Work required
Would you write out the entries again, exactly as they are, but without images?

Stored data
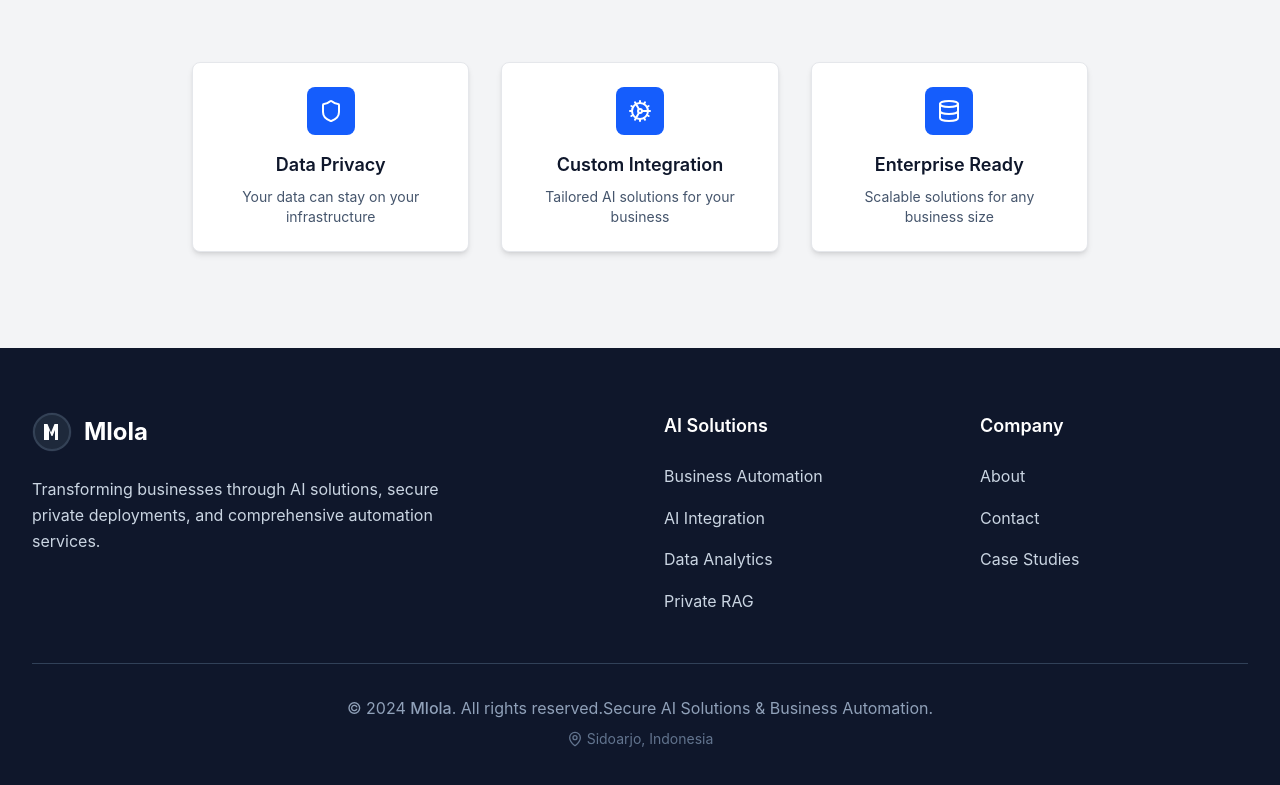
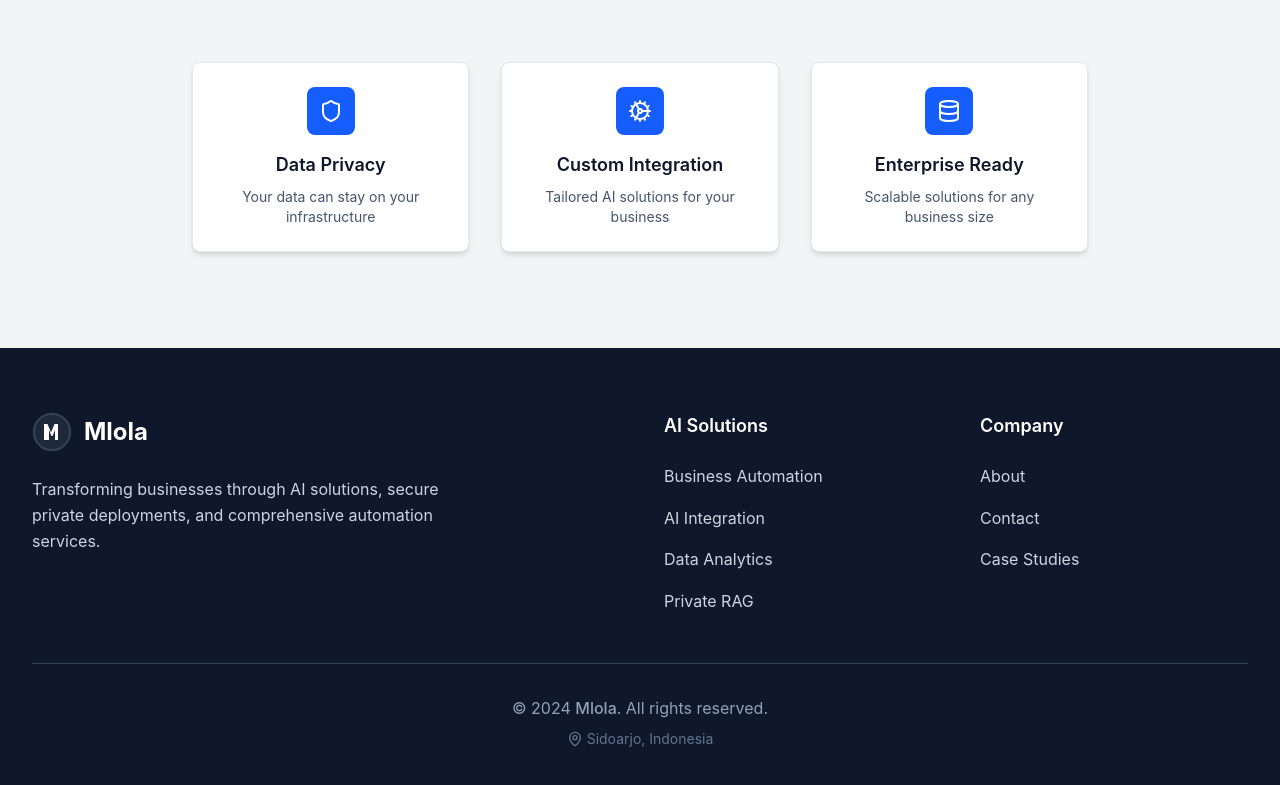
Before and after one commit to Fikrifrds/mlola, a Next.js app: page / in a window 1280 px wide. Shown: the part 4379-5164 px from the top of the page. Built offline with nearby package versions, Linux system fonts and the light colour scheme.

Commit message:
remove text on footer

```diff
--- a/app/page.js
+++ b/app/page.js
@@ -556,7 +556,6 @@ export default function Home() {
             <div className="border-t border-slate-700 mt-12 pt-8 text-center">
               <div className="text-slate-400">
                 © 2024 <span className="font-medium">Mlola</span>. All rights reserved.
-                <span className="hidden sm:inline">Secure AI Solutions & Business Automation.</span>
               </div>
               <div className="text-slate-500 text-sm mt-2 flex items-center justify-center">
                 <MapPin className="inline-block w-4 h-4 mr-1" />
```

Answer space
Before and after one commit to Fikrifrds/mlola, a Next.js app: page / in a window 1280 px wide. Shown: the part 4379-5164 px from the top of the page. Built offline with nearby package versions, Linux system fonts and the light colour scheme.

Commit message:
remove text on footer

```diff
--- a/app/page.js
+++ b/app/page.js
@@ -556,7 +556,6 @@ export default function Home() {
             <div className="border-t border-slate-700 mt-12 pt-8 text-center">
               <div className="text-slate-400">
                 © 2024 <span className="font-medium">Mlola</span>. All rights reserved.
-                <span className="hidden sm:inline">Secure AI Solutions & Business Automation.</span>
               </div>
               <div className="text-slate-500 text-sm mt-2 flex items-center justify-center">
                 <MapPin className="inline-block w-4 h-4 mr-1" />
```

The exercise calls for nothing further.